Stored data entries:
§
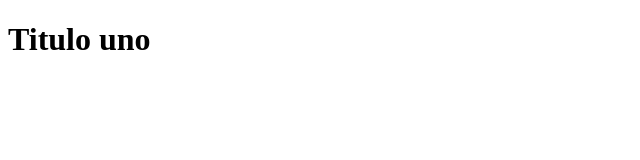
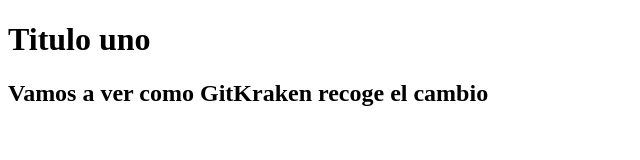
Before and after one commit to magancloud/hello-world-git, a plain HTML site: page index.html in a window 1280 px wide. Shown: the whole page, without its empty margins (0-640 px from the left). Drawn offline with Linux system fonts and the light colour scheme.

Commit message:
Se añade h2
añadimos h2 para prueba

```diff
--- a/index.html
+++ b/index.html
@@ -10,5 +10,6 @@
     <h1>
         Titulo uno
     </h1>
+    <h2>Vamos a ver como GitKraken recoge el cambio</h2>
 </body>
 </html>
```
§
EXERCISE AIM: Your response must reproduce every line of the data exactly, with images omitted.

TASK SOLUTION:
Before and after one commit to magancloud/hello-world-git, a plain HTML site: page index.html in a window 1280 px wide. Shown: the whole page, without its empty margins (0-640 px from the left). Drawn offline with Linux system fonts and the light colour scheme.

Commit message:
Se añade h2
añadimos h2 para prueba

```diff
--- a/index.html
+++ b/index.html
@@ -10,5 +10,6 @@
     <h1>
         Titulo uno
     </h1>
+    <h2>Vamos a ver como GitKraken recoge el cambio</h2>
 </body>
 </html>
```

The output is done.